> **PROBLEM TO SOLVE**
In the entries below, the line with "Lista actualizada" marks the start. Return it and every following line exactly, ending with the last.

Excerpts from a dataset
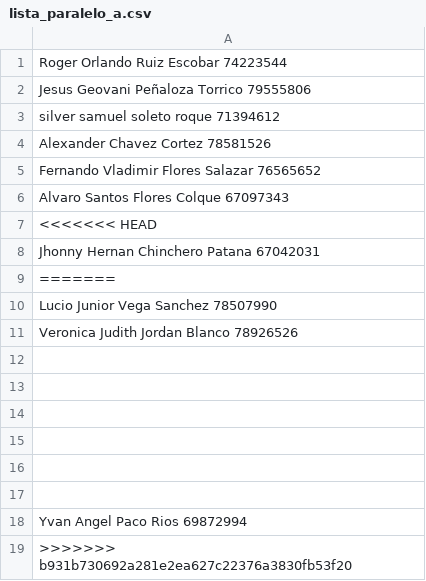
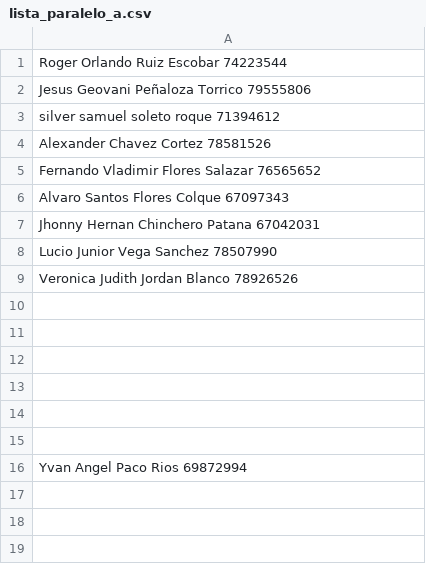
Before and after one commit to ziurregor/A_UDABOL_2023-2, a CSV file: lista_paralelo_a.csv, drawn as a sheet; the diff names each change by its address in the sheet, - before the commit and + after, or states it on an @@ line.

Commit message:
Lista actualizada

```diff
--- a/lista_paralelo_a.csv
+++ b/lista_paralelo_a.csv
-row 7: <<<<<<< HEAD
-row 9: =======
-row 19: >>>>>>> b931b730692a281e2ea627c22376a3830fb53f20
```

> **ANSWER SECTION**
Lista actualizada

```diff
--- a/lista_paralelo_a.csv
+++ b/lista_paralelo_a.csv
-row 7: <<<<<<< HEAD
-row 9: =======
-row 19: >>>>>>> b931b730692a281e2ea627c22376a3830fb53f20
```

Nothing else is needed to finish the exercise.